This means that average rents in the UK are expected to grow by 25 per cent to almost £1,600 a month by the end of 2026, while house prices will grow more modestly at just 5.5 per cent. Rents are expected to grow by 8 per cent this year, 7 per cent in 2024 and 5 per cent in 2025 and 2026 respectively, according to estate agents.

Growth in London is expected to be similar to elsewhere overall, but slightly higher in the first and second years and slower in the third and fourth years.

It is well known that UK rents are rising at the fastest annual rate of increase since 2016. This comes after the Bank of England has raised interest rates eight times in the past year in an attempt to curb inflation.

Investors are now predicting that at their meeting on 21 September, the policymakers who set interest rates will raise the benchmark rate again, from the current 5.25% to 5.5%. However, they are split on whether rates will be raised further after that, with some predicting they could reach 5.75 per cent by the end of 2023, while others predict it could be as high as 6.5 per cent.

Rising rates have already pushed up mortgage rates for borrowers, who have to take on higher monthly repayments when negotiating new deals with their banks.

Aneisha Beveridge, head of research at Hamptons, says: "There is a popular argument that the Bank of England's efforts to curb inflation have hit the rental sector harder than any other part of the property market.

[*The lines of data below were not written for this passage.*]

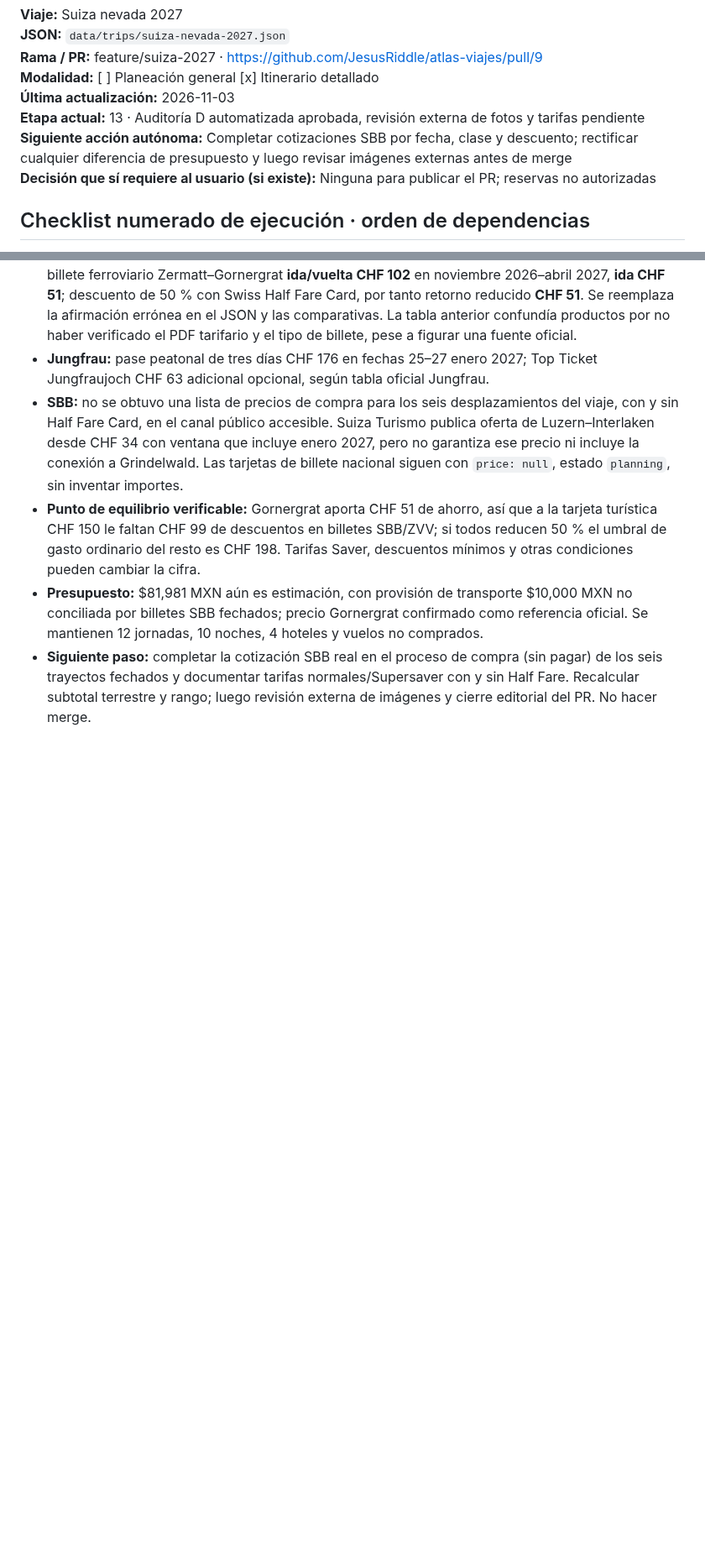
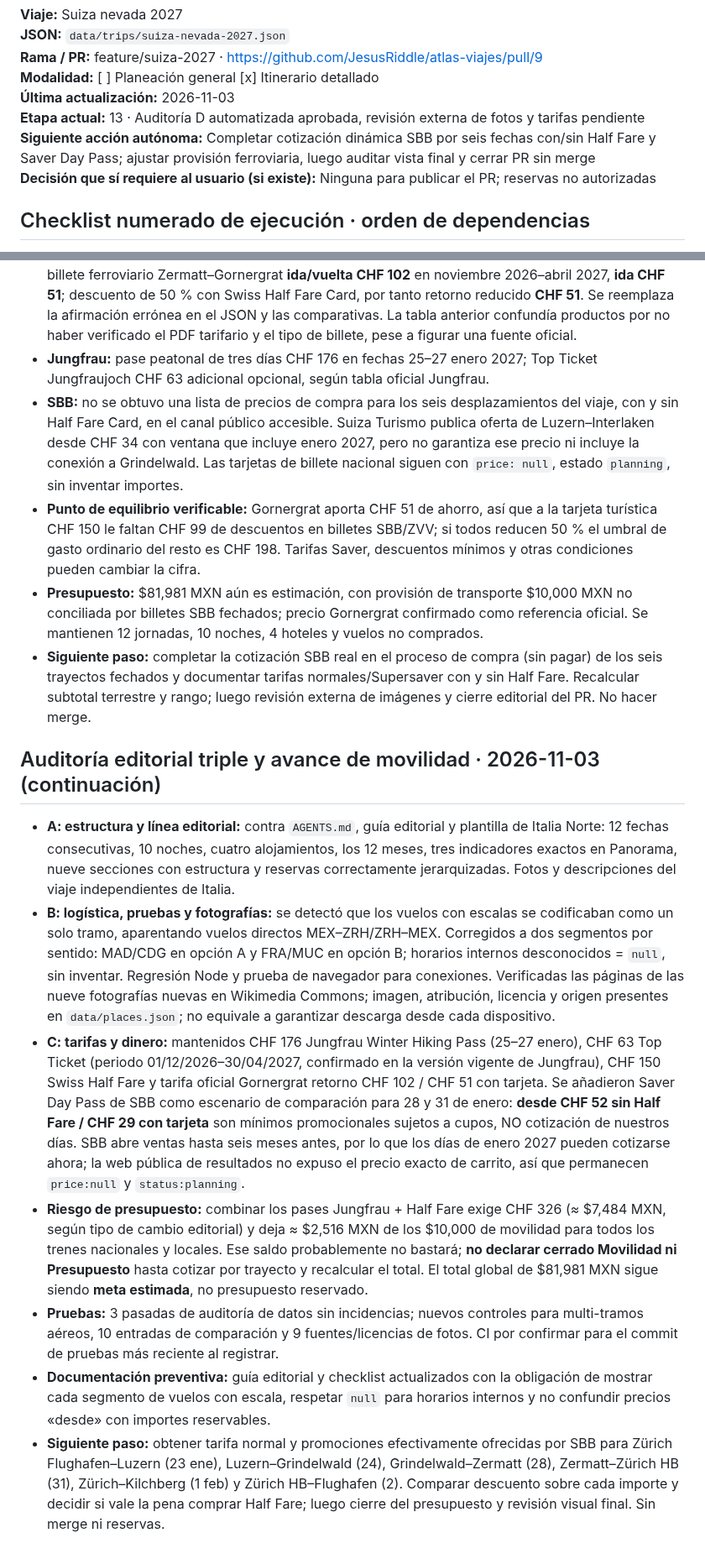
Before and after one commit to JesusRiddle/atlas-viajes, a Markdown page: docs/trip-progress/suiza-nevada-2027.md, 2 parts joined by grey strips. Shown at 84% size. GitHub-like rendering; blank space fills up the shorter version.

Commit message:
docs(atlas): log third editorial audit, flight connections and Swiss fare quote blockers

```diff
--- a/docs/trip-progress/suiza-nevada-2027.md
+++ b/docs/trip-progress/suiza-nevada-2027.md
@@ -8,7 +8,7 @@ Copiar esta plantilla a `docs/trip-progress/suiza-nevada-2027.md` al comenzar un
 **Modalidad:** [ ] Planeación general  [x] Itinerario detallado
 **Última actualización:** 2026-11-03
 **Etapa actual:** 13 · Auditoría D automatizada aprobada, revisión externa de fotos y tarifas pendiente
-**Siguiente acción autónoma:** Completar cotizaciones SBB por fecha, clase y descuento; rectificar cualquier diferencia de presupuesto y luego revisar imágenes externas antes de merge
+**Siguiente acción autónoma:** Completar cotización dinámica SBB por seis fechas con/sin Half Fare y Saver Day Pass; ajustar provisión ferroviaria, luego auditar vista final y cerrar PR sin merge
 **Decisión que sí requiere al usuario (si existe):** Ninguna para publicar el PR; reservas no autorizadas
 
 ## Checklist numerado de ejecución · orden de dependencias
@@ -182,3 +182,13 @@ Mostrar al usuario un reporte compacto por hitos: **completadas / en curso / pen
 - **Punto de equilibrio verificable:** Gornergrat aporta CHF 51 de ahorro, así que a la tarjeta turística CHF 150 le faltan CHF 99 de descuentos en billetes SBB/ZVV; si todos reducen 50 % el umbral de gasto ordinario del resto es CHF 198. Tarifas Saver, descuentos mínimos y otras condiciones pueden cambiar la cifra.
 - **Presupuesto:** $81,981 MXN aún es estimación, con provisión de transporte $10,000 MXN no conciliada por billetes SBB fechados; precio Gornergrat confirmado como referencia oficial. Se mantienen 12 jornadas, 10 noches, 4 hoteles y vuelos no comprados.
 - **Siguiente paso:** completar la cotización SBB real en el proceso de compra (sin pagar) de los seis trayectos fechados y documentar tarifas normales/Supersaver con y sin Half Fare. Recalcular subtotal terrestre y rango; luego revisión externa de imágenes y cierre editorial del PR. No hacer merge.
+
+
+## Auditoría editorial triple y avance de movilidad · 2026-11-03 (continuación)
+- **A: estructura y línea editorial:** contra `AGENTS.md`, guía editorial y plantilla de Italia Norte: 12 fechas consecutivas, 10 noches, cuatro alojamientos, los 12 meses, tres indicadores exactos en Panorama, nueve secciones con estructura y reservas correctamente jerarquizadas. Fotos y descripciones del viaje independientes de Italia.
+- **B: logística, pruebas y fotografías:** se detectó que los vuelos con escalas se codificaban como un solo tramo, aparentando vuelos directos MEX–ZRH/ZRH–MEX. Corregidos a dos segmentos por sentido: MAD/CDG en opción A y FRA/MUC en opción B; horarios internos desconocidos = `null`, sin inventar. Regresión Node y prueba de navegador para conexiones. Verificadas las páginas de las nueve fotografías nuevas en Wikimedia Commons; imagen, atribución, licencia y origen presentes en `data/places.json`; no equivale a garantizar descarga desde cada dispositivo.
+- **C: tarifas y dinero:** mantenidos CHF 176 Jungfrau Winter Hiking Pass (25–27 enero), CHF 63 Top Ticket (periodo 01/12/2026–30/04/2027, confirmado en la versión vigente de Jungfrau), CHF 150 Swiss Half Fare y tarifa oficial Gornergrat retorno CHF 102 / CHF 51 con tarjeta. Se añadieron Saver Day Pass de SBB como escenario de comparación para 28 y 31 de enero: **desde CHF 52 sin Half Fare / CHF 29 con tarjeta** son mínimos promocionales sujetos a cupos, NO cotización de nuestros días. SBB abre ventas hasta seis meses antes, por lo que los días de enero 2027 pueden cotizarse ahora; la web pública de resultados no expuso el precio exacto de carrito, así que permanecen `price:null` y `status:planning`.
+- **Riesgo de presupuesto:** combinar los pases Jungfrau + Half Fare exige CHF 326 (≈ $7,484 MXN, según tipo de cambio editorial) y deja ≈ $2,516 MXN de los $10,000 de movilidad para todos los trenes nacionales y locales. Ese saldo probablemente no bastará; **no declarar cerrado Movilidad ni Presupuesto** hasta cotizar por trayecto y recalcular el total. El total global de $81,981 MXN sigue siendo **meta estimada**, no presupuesto reservado.
+- **Pruebas:** 3 pasadas de auditoría de datos sin incidencias; nuevos controles para multi-tramos aéreos, 10 entradas de comparación y 9 fuentes/licencias de fotos. CI por confirmar para el commit de pruebas más reciente al registrar.
+- **Documentación preventiva:** guía editorial y checklist actualizados con la obligación de mostrar cada segmento de vuelos con escala, respetar `null` para horarios internos y no confundir precios «desde» con importes reservables.
+- **Siguiente paso:** obtener tarifa normal y promociones efectivamente ofrecidas por SBB para Zürich Flughafen–Luzern (23 ene), Luzern–Grindelwald (24), Grindelwald–Zermatt (28), Zermatt–Zürich HB (31), Zürich–Kilchberg (1 feb) y Zürich HB–Flughafen (2). Comparar descuento sobre cada importe y decidir si vale la pena comprar Half Fare; luego cierre del presupuesto y revisión visual final. Sin merge ni reservas.
```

The build-up of long-term supply issues, coupled with soaring landlord costs, is putting upward pressure on rents."

"And it's hard to see these pressures easing any time soon, which is why we expect rents to continue to rise over the next few years."

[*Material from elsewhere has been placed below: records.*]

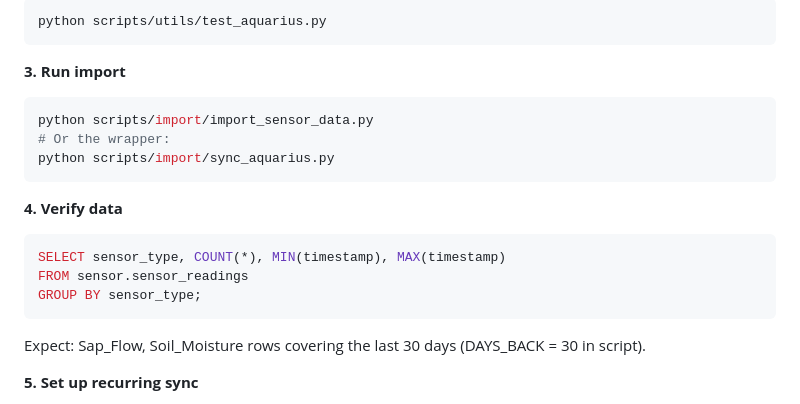
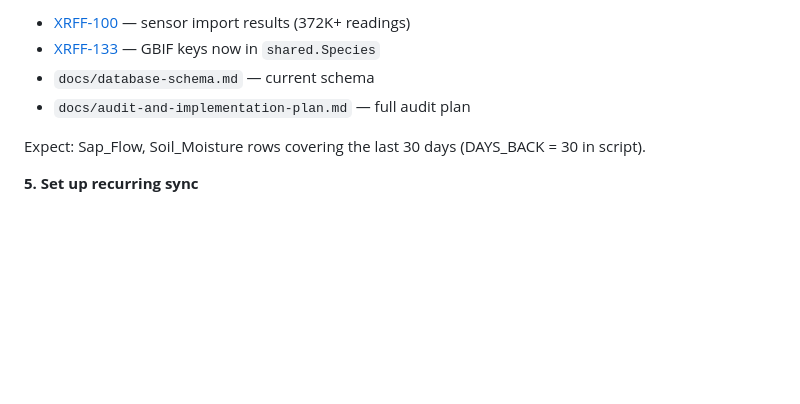
Before and after one commit to XRFutureForests/digital-twin-db, a Markdown page: WORK_PLAN.md, the part around one of its changes. Rendered like a GitHub page; blank space fills up the shorter version.

````diff
--- a/WORK_PLAN.md
+++ b/WORK_PLAN.md
@@ -181,23 +100,8 @@ python scripts/import/fill_missing_heights.py
 
-```bash
-python scripts/utils/test_aquarius.py
-```
-
-**3. Run import**
-
-```bash
-python scripts/import/import_sensor_data.py
-# Or the wrapper:
-python scripts/import/sync_aquarius.py
-```
-
-**4. Verify data**
-
-```sql
-SELECT sensor_type, COUNT(*), MIN(timestamp), MAX(timestamp)
-FROM sensor.sensor_readings
-GROUP BY sensor_type;
-```
+- [XRFF-100](https://linear.app/geosense-ufr/issue/XRFF-100) — sensor import results (372K+ readings)
+- [XRFF-133](https://linear.app/geosense-ufr/issue/XRFF-133) — GBIF keys now in `shared.Species`
+- `docs/database-schema.md` — current schema
+- `docs/audit-and-implementation-plan.md` — full audit plan
 
 Expect: Sap_Flow, Soil_Moisture rows covering the last 30 days (DAYS_BACK = 30 in script).
 
````
Also changed, not shown: other parts of WORK_PLAN.md (+50 -131 lines).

Rents are set to rise by a quarter across the UK over the next four years!

However, the research suggests that the impact of rising interest rates on rents appears to be much more pronounced than on house prices so far. The estate agent predicts that UK house prices will fall by 2.5 per cent this year, stay the same in 2024, grow by three per cent in 2025 and five per cent in 2026.

"While rising interest rates and the cost of living have caught many households off guard, it's becoming increasingly clear that the house price crash that some forecasters expected hasn't happened," Aneisha Beveridge added. "Instead, we expect a small price drop in 2023, followed by a slower recovery over the next few years as most households adjust to an era of higher interest rates."

This is more like "the U-shaped recession of the early 1990s than the V-shaped crash and rapid recovery of 2008," she said. She noted that real home price declines over the next four years will be higher than the declines shown in nominal prices because prices will not keep pace with inflation. Taking inflation into account, house prices are expected to fall by almost 10 per cent from the beginning of 2023 to the end of 2024. Overall, in real terms, UK house prices are expected to fall by 5 per cent over four years.

A "U-shaped recession" is an economic term used to describe a pattern in which economic activity falls, stays low for an extended period of time and then grows again. It is shaped like the letter "U". This is different from a "V-shaped recession", in which the economy declines sharply for a short period of time but recovers quickly, forming a steeper "V" shape.

During this period, many countries, particularly the UK, experienced a recession. This recession was characterised by a relatively long period of low activity followed by a gradual recovery. This contrasts with the rapid recovery from the 2008 global financial crisis, which was more of a 'V-shaped recession'.

The U-shaped recession of the early 1990s occurred in many countries, but was particularly pronounced in the UK, which also faced high unemployment and a depressed property market. This pattern of recession meant that the economy was slow to recover and had a long-term negative impact on many people and businesses.

icon icon